___ Available data ___
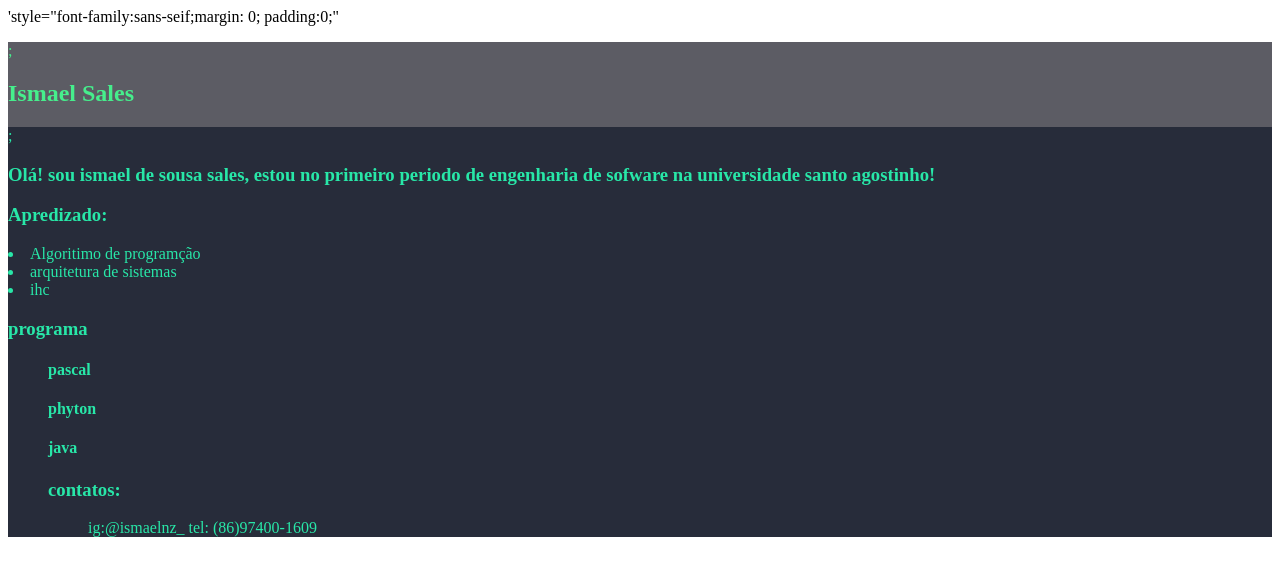
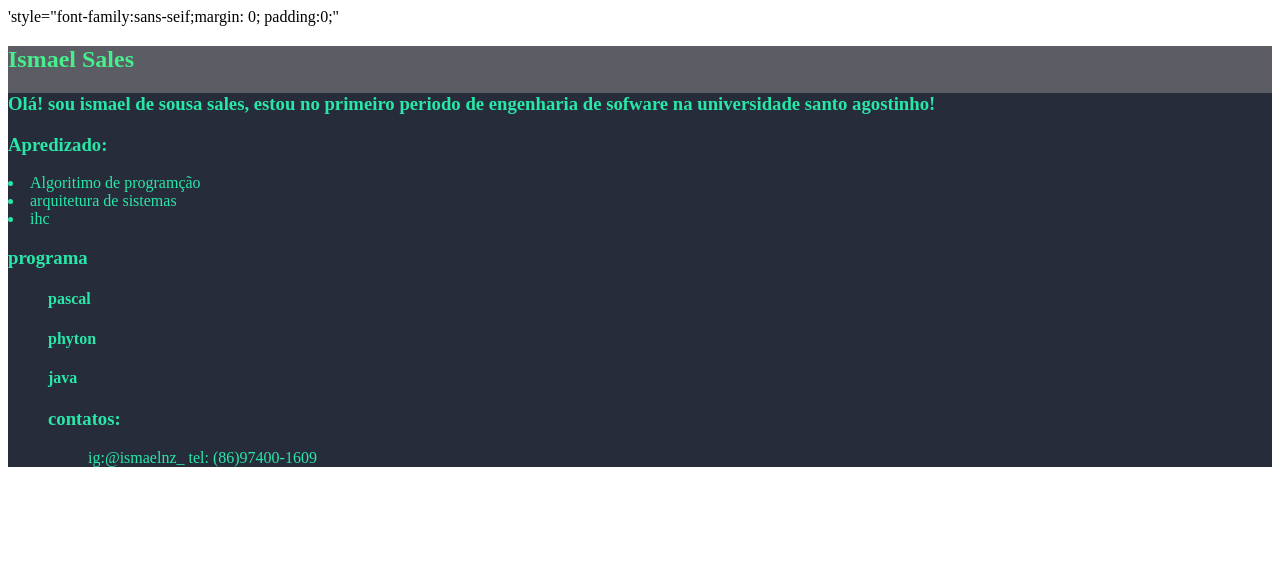
Before and after one commit to Ismaelnz0/ismael, a plain HTML site: page meu site/index.html in a window 1280 px wide. Drawn offline with Linux system fonts and the light colour scheme.

Commit message:
Update index.html

```diff
--- a/meu site/index.html
+++ b/meu site/index.html
@@ -7,12 +7,12 @@
 </head>
 <body> 'style="font-family:sans-seif;margin: 0; padding:0;''
     <section style='background-color: rgb(92, 92, 100); color: rgb(70, 238, 140)';>
-       <p style="padding 20px">;
+
                                  <h1>Ismael Sales</h1>
 
 </body>
 <section style='background-color: rgb(39, 44, 58); color: rgb(40, 231, 168)';>
-    <p style="padding 20px">;
+
 <h1>Olá! sou ismael de sousa sales, estou no primeiro periodo de
      engenharia de sofware na universidade santo agostinho!</h1>
  <h3>Apredizado:</h3>
@@ -32,5 +32,4 @@
         </h3>ig:@ismaelnz_
         tel: (86)97400-1609</h3>
 
-
 </html>
```
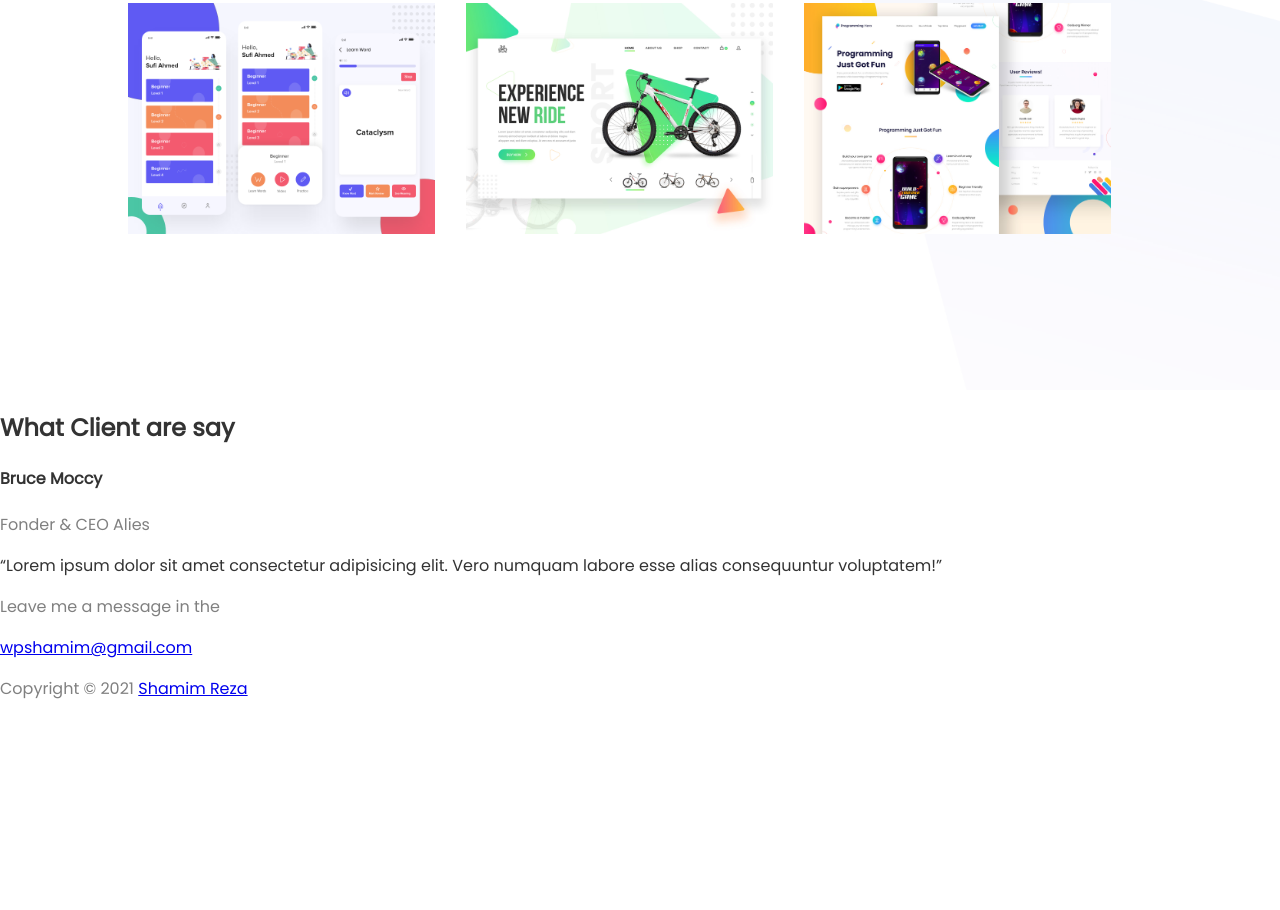
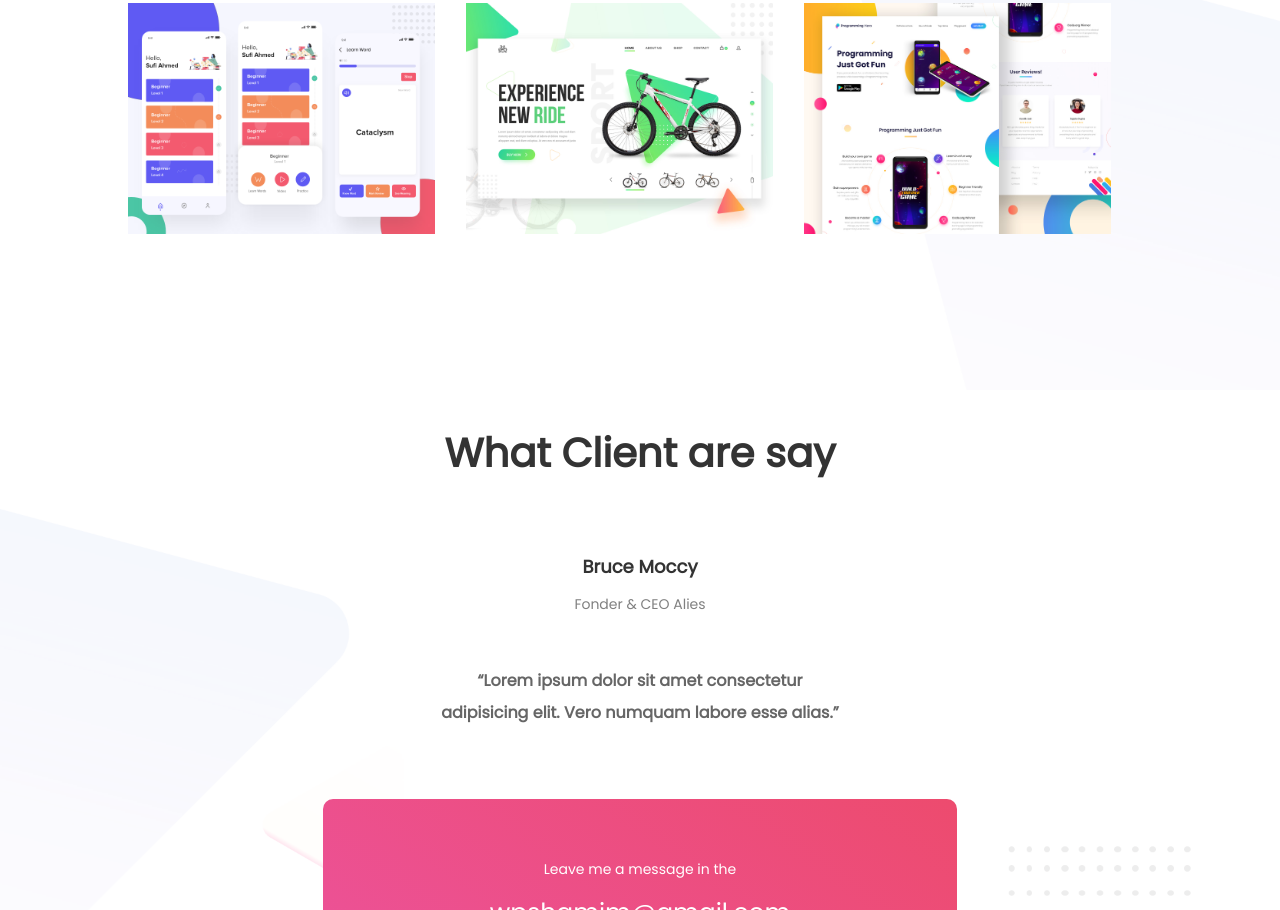
Before and after one commit to shamim-coder/new-portfolio, a plain HTML site: page index.html in a window 1280 px wide. Shown: the part 1890-2800 px from the top of the page. Before the commit the page ends 2607 px from the top, so only its background shows below. Drawn offline with Linux system fonts and the light colour scheme.

Commit message:
commit for upload first views on webpages

```diff
--- a/css/style.css
+++ b/css/style.css
@@ -60,17 +60,17 @@ p {
     background-repeat: no-repeat;
 }
 .biography_area {
-    width: 80%;
+    width: 83%;
     margin: 0 auto;
     height: 750px;
     padding-top: 100px;
 }
 .biography_left {
-    width: 47%;
+    width: 46%;
     margin-right: 115px;
 }
 .biography_right {
-    width: 40%;
+    width: 43%;
     margin-top: 90px;
 }
 
@@ -100,3 +100,67 @@ p {
     width: 30%;
     margin-right: 3%;
 }
+.client_section {
+    text-align: center;
+    width: 80%;
+    margin: auto;
+}
+.client_review h2 {
+    font-size: 40px;
+}
+.client_review h4 {
+    font-size: 18px;
+    margin: 0;
+    margin-top: 70px;
+}
+.client_review p {
+    font-size: 14px;
+}
+.client_review q {
+    width: 40%;
+    margin: auto;
+    display: block;
+    margin-top: 50px;
+    margin-bottom: 70px;
+    font-weight: 600;
+    line-height: 2;
+    color: #666666;
+}
+.mailbox {
+    background-image: linear-gradient(35deg, #EC5299, #ED4B6E);
+    width: 60%;
+    margin: auto;
+    height: 140px;
+    padding: 20px 10px;
+    border-radius: 10px;
+}
+.client_bg {
+    background-color: #F8F9FC;
+    background-image: url(../images/footer-bg.png);
+    background-size: cover;
+    background-position: right top -70px;
+    background-repeat: no-repeat;
+    height: 700px;
+}
+#msg_txt {
+    color: white;
+    font-size: 14px;
+    margin-top: 40px;
+}
+.mailbox a {
+    font-size: 25px;
+    text-decoration: none;
+    color: white;
+    font-weight: 500;
+}
+.copyright_text {
+    text-align: center;
+    font-size: 14px;
+    font-weight: 600;
+    padding: 20px;
+    color: gray;
+}
+.copyright_text a {
+    text-decoration: none;
+    color:lightsalmon;
+}
--- a/index.html
+++ b/index.html
@@ -14,7 +14,7 @@
                 <h2>Hello I'm</h2>
                 <h1>Shamim Reza</h1>
                 <p>Lorem ipsum dolor, sit amet consectetur adipisicing elit. Quae deleniti incidunt ducimus veritatis.</p>
-                <a class="portfolio-btn" href="http://linkedin.com/gfxshamim" target="_blank" rel="noopener noreferrer">HIRE ME</a>
+                <a class="portfolio-btn" href="https://www.linkedin.com/in/shamim-reza-614682202/" target="_blank" rel="noopener noreferrer">HIRE ME</a>
             </div>
             <div class="header_half float_left">
                 <img src="images/peter.png" alt="peter image">
@@ -30,7 +30,7 @@
             <div class="biography_right float_left">
                 <h2>Biography</h2>
                 <p>Lorem ipsum dolor, sit amet consectetur adipisicing elit. Culpa laborum provident, nobis quod mollitia, earum nihil vero eligendi quasi blanditiis fugit exercitationem vitae eum voluptates.</p>
-                <a class="portfolio-btn" href="http://linkedin.com/gfxshamim" target="_blank" rel="noopener noreferrer">Download CV</a>
+                <a class="portfolio-btn" href="https://www.linkedin.com/in/shamim-reza-614682202/" target="_blank" rel="noopener noreferrer">Download CV</a>
             </div>
         </div>
     </section>
@@ -52,16 +52,16 @@
         </div>
     </section>
 
-    <section>
+    <section class="client_bg">
         <div class="client_section">
             <div class="client_review">
                 <h2>What Client are say</h2>
                 <h4>Bruce Moccy</h4>
                 <p>Fonder & CEO Alies</p>
-                <q>Lorem ipsum dolor sit amet consectetur adipisicing elit. Vero numquam labore esse alias consequuntur voluptatem!</q>
+                <q>Lorem ipsum dolor sit amet consectetur adipisicing elit. Vero numquam labore esse alias.</q>
             </div>
             <div class="mailbox">
-                <p>Leave me a message in the</p>
+                <p id="msg_txt">Leave me a message in the</p>
                 <a href="mailto:wpshamim@gmail.com">wpshamim@gmail.com</a>
             </div>
         </div>
@@ -69,7 +69,7 @@
 
     <footer>
         <div class="copyright_text">
-            <p>Copyright © 2021 <a href="http://facebook.com/gfxshamim" target="_blank" rel="noopener noreferrer">Shamim Reza</a></p>
+            <p>Copyright © 2021 <a href="https://www.linkedin.com/in/shamim-reza-614682202/" target="_blank" rel="noopener noreferrer">Shamim Reza</a> All rights Reserved </p>
         </div>
     </footer>
 </body>
```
___
Directions for this task :: Return each line from the material that includes the string "image".

Finished task ::
+    background-image: linear-gradient(35deg, #EC5299, #ED4B6E);
+    background-image: url(../images/footer-bg.png);
                 <img src="images/peter.png" alt="peter image">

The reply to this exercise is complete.